The Interceptor™️—now cleaning the polluted rivers
While the Ocean Cleanup tackled the garbage patches, it was important for the organization to prevent plastic debris from ending in the ocean. Their research found out that 1000 rivers are responsible for 80% of the pollution of the ocean. By creating an efficient and scalable innovation, the teams would capture the plastic before it goes into the ocean, and finally, close the tap.
© The Ocean Cleanup
On the left: Rotterdam, October 26, 2019 The Ocean Cleanup unveils the Interceptor
On the right: Interceptor 004 installed in the Rio Ozama, Dominican Republic, summer 2020
So, how does the whole system work? The Interceptor™️ is equipped with solar panels which allow the vessel to navigate without emission. Strategically located in the river, it catches the debris' flow without stopping boats to pass. A barrier guides the plastic towards the opening of the catamaran-designed Interceptor™️, where a conveyor belt catches all the debris to move them to the shuttle. The shuttle then automatically distributes the plastic across six dumpsters which, once full, is being collected by a local operator. Thanks to a barge system, the operator can pick it up, empty the dumpsters in the nearby facility, and place the barge back in the system—ready to operate again.
The SeaCleaners—on their way to cleaning the ocean with the Manta
© Synthes3D for The SeaCleaners
Created in 2016 by the French sailor Yvan Bourgnon, the SeaCleaners are since then on a mission to release an effective and concrete solution to reduce the plastic pollution in the seas. This solution: The Manta.
The Manta, "Giant of the sea", is a 56-Meter long and 26-Meter wide sailboat in preparation for fighting against oceanic plastic pollution. Inspired by the manta ray, who feeds by filtering seawater, the Manta is capable of propelling itself by transforming floating plastic into energy—and all of this is happening on the vessel.
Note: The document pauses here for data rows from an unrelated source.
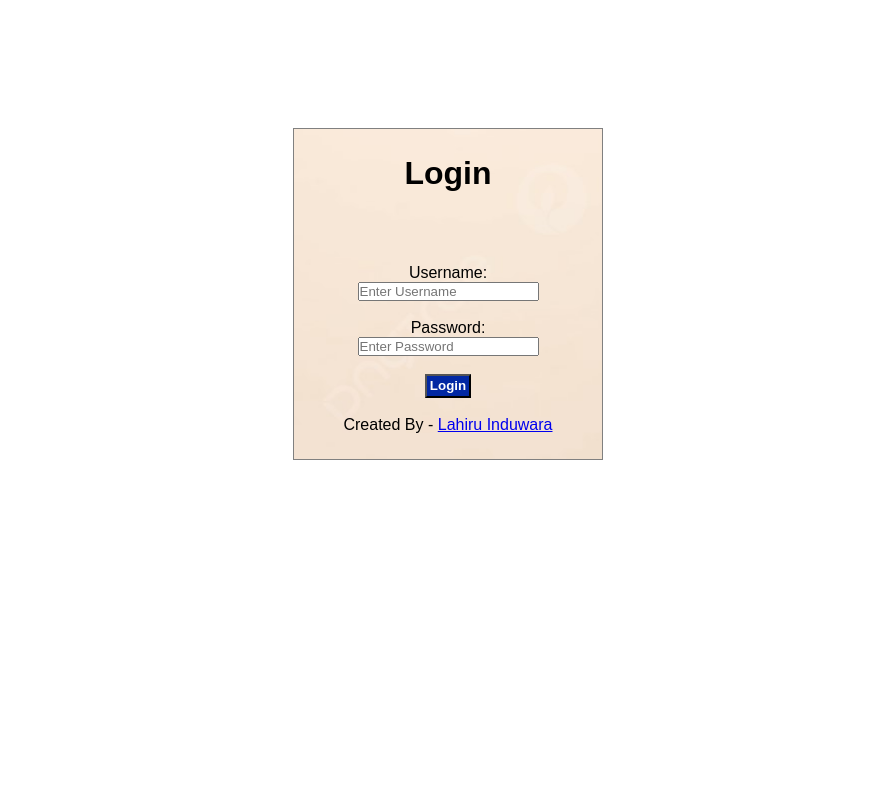
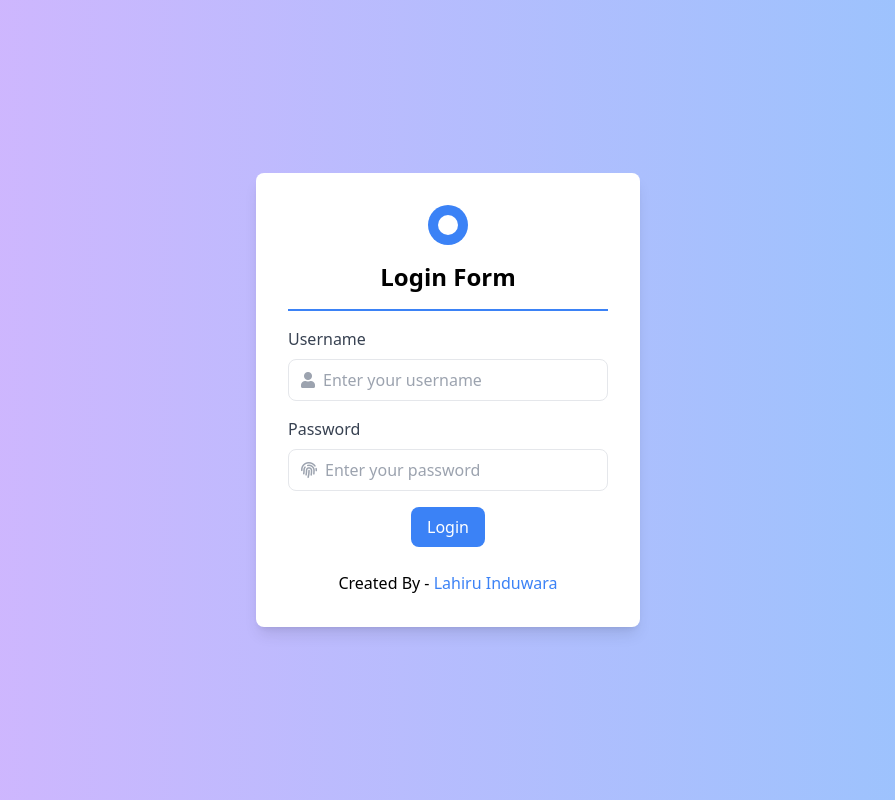
Before and after one commit to deemath/washroomManagement, a PHP site: page /SFMS/login.php in a window 1280 px wide. Shown: the whole page, without its empty margins (192-1087 px from the left). Run offline with PHP 8.4, Linux system fonts and the light colour scheme; some libraries are stand-ins or nearby versions.

Commit message:
added login page and coded completely

```diff
--- a/Admin/login.php
+++ b/Admin/login.php
@@ -1,88 +1,87 @@
 <?php include('../configer/constants.php'); ?>
 
-<html>
+<html lang="en">
 <head>
+    <meta charset="UTF-8">
+    <meta name="viewport" content="width=device-width, initial-scale=1.0">
     <title>Login - SFMS</title>
-        <link rel="stylesheet" href="../css/admin.css">
+    <script src="https://cdn.tailwindcss.com"></script>
+    <link rel="stylesheet" href="https://cdnjs.cloudflare.com/ajax/libs/font-awesome/5.15.3/css/all.min.css">
+    <link href="https://fonts.googleapis.com/css2?family=Roboto:wght@400;700&display=swap" rel="stylesheet">
 </head>
-
-    <body>
-        <div class="login">
-          <h1 class="text-center">Login</h1>
-          <br><br>
+<body class="bg-gradient-to-r from-purple-300 to-blue-300 min-h-screen flex items-center justify-center font-roboto">
+    <div class="bg-white p-8 rounded-lg shadow-lg w-full max-w-sm">
+        <div class="flex justify-center mb-4">
+            <div class="bg-blue-500 w-10 h-10 rounded-full flex items-center justify-center">
+                <div class="bg-white w-5 h-5 rounded-full"></div>
+            </div>
+        </div>
+        <h2 class="text-2xl font-semibold text-center mb-4">Login Form</h2>
+        <div class="border-b-2 border-blue-500 mb-4"></div>
 
         <?php
-            if(isset($_SESSION['login']))
-            {
-              echo $_SESSION['login'];
+        if(isset($_SESSION['login'])) {
+            echo '<div class="bg-red-100 text-red-700 p-4 rounded mb-4">'.$_SESSION['login'].'</div>';
             unset($_SESSION['login']);
         }
 
-            if(isset($_SESSION['no-login-message']))
-            {
-              echo $_SESSION['no-login-message'];
+        if(isset($_SESSION['no-login-message'])) {
+            echo '<div class="bg-red-100 text-red-700 p-4 rounded mb-4">'.$_SESSION['no-login-message'].'</div>';
             unset($_SESSION['no-login-message']);
         }
-
         ?>
 
-          <br><br>
+        <form action="" method="POST">
+            <div class="mb-4">
+                <label class="block text-gray-700 mb-2" for="username">Username</label>
+                <div class="flex items-center border rounded-lg px-3 py-2">
+                    <i class="fas fa-user text-gray-400 mr-2"></i>
+                    <input class="w-full outline-none" type="text" name="username" id="username" placeholder="Enter your username" required>
+                </div>
+            </div>
+            <div class="mb-4">
+                <label class="block text-gray-700 mb-2" for="password">Password</label>
+                <div class="flex items-center border rounded-lg px-3 py-2">
+                    <i class="fas fa-fingerprint text-gray-400 mr-2"></i>
+                    <input class="w-full outline-none" type="password" name="password" id="password" placeholder="Enter your password" required>
+                </div>
+            </div>
+            <div class="flex justify-center mb-4">
+                <button type="submit" name="submit" class="bg-blue-500 text-white px-4 py-2 rounded-lg">Login</button>
+            </div>
+        </form>
 
-          <!--login form starts-->
-          <form action="" method="POST" class="text-center">
-          Username: <br>
-          <input type="text" name="username" placeholder="Enter Username"> <br><br>
-
-          Password: <br>
-          <input type="password" name="password" placeholder="Enter Password"> <br><br>
-
-          <input type="submit" name="submit" value="Login" class="btn-primary"> <br><br>
-          </form>
-          <!--login form end-->
-
-          <p class="text-center">Created By - <a href="Lahiru Induwara">Lahiru Induwara</a></p>
+        <p class="text-center mt-6">Created By - <a href="Lahiru Induwara" class="text-blue-500 hover:underline">Lahiru Induwara</a></p>
     </div>
 
 </body>
 </html>
 
-
 <?php
-
 //submit btn click or not
-    if(isset($_POST['submit']))
-    {
+if(isset($_POST['submit'])) {
     //get data login
-        //$username = $_POST['username'];
-        //$password = md5($_POST['password']);
+    $username = $_POST['username'];
+    $password = md5($_POST['password']);
 
     //check username password
-        $sql = "SELECT * FROM table_admin WHERE username='$username' AND password='$password'";
-
+    $sql = "SELECT * FROM table_admin WHERE username='$username' AND `password`='$password'";
     $res = mysqli_query($conn, $sql);
 
-
-        //count rowscheck user
+    //count rows check user
     $count = mysqli_num_rows($res);
 
-        if($count==1)
-        {
+    if($count == 1) {
         //login success
         $_SESSION['login'] = "<div class ='success text-center'>Login Successful.</div>";
-            $_SESSION['user'] = $username; //cheak logged or not
-
+        $_SESSION['user'] = $username; //check logged or not
         //redirect
         header("location:".SITEURL.'admin/index.php');
-
-
-        }
-        else
-        {
-              // login faild user not avble
-              $_SESSION['login'] = "<div class ='error text-center'>Login Faild. Please cheak username or passwprd did not match.</div>";
+    } else {
+        // login failed user not available
+        $_SESSION['login'] = "<div class ='error text-center'>Login Failed. Please check username or password did not match.</div>";
         //redirect
         header("location:".SITEURL.'admin/login.php');
-
     }
-
 }
+?>
```
Lines whose indentation alone changed are shown as unchanged.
The Manta is designed to swallow 3 tons of waste per hour. Three trolls in the back of the boat collect plastic debris before placing them inside the Manta's system. Along with the main sailboat, two extra boats can be deployed to collect and store waste, up to 10 cubic meters each, on shallow or narrow areas.
Once brought up into the Manta thanks to convoy belts, the plastic debris arrives in the onboard waste management platform where it's first sorted manually by operators. Metal, glass, and aluminum wastes are then stored to be brought back to a local waste management structure to be recycled. On the other hand, the plastic stock collected in the water is shredded and transformed before being sent to the Waste to Energy Conversion Unit. This is where the magic happens. When melting the plastic at high temperature, synthetic gas is created and passed through a turbine which, ultimately, produces electricity. This is how the Manta sailboat is an eco-friendly innovation against pollution—or will be. The official launch of the Manta is planned for 2024. There is still a long way to go before the start of the Manta mission on the water but the innovation and organization promise a huge success with an objective of 5 to 10 thousand tons of debris collected per year.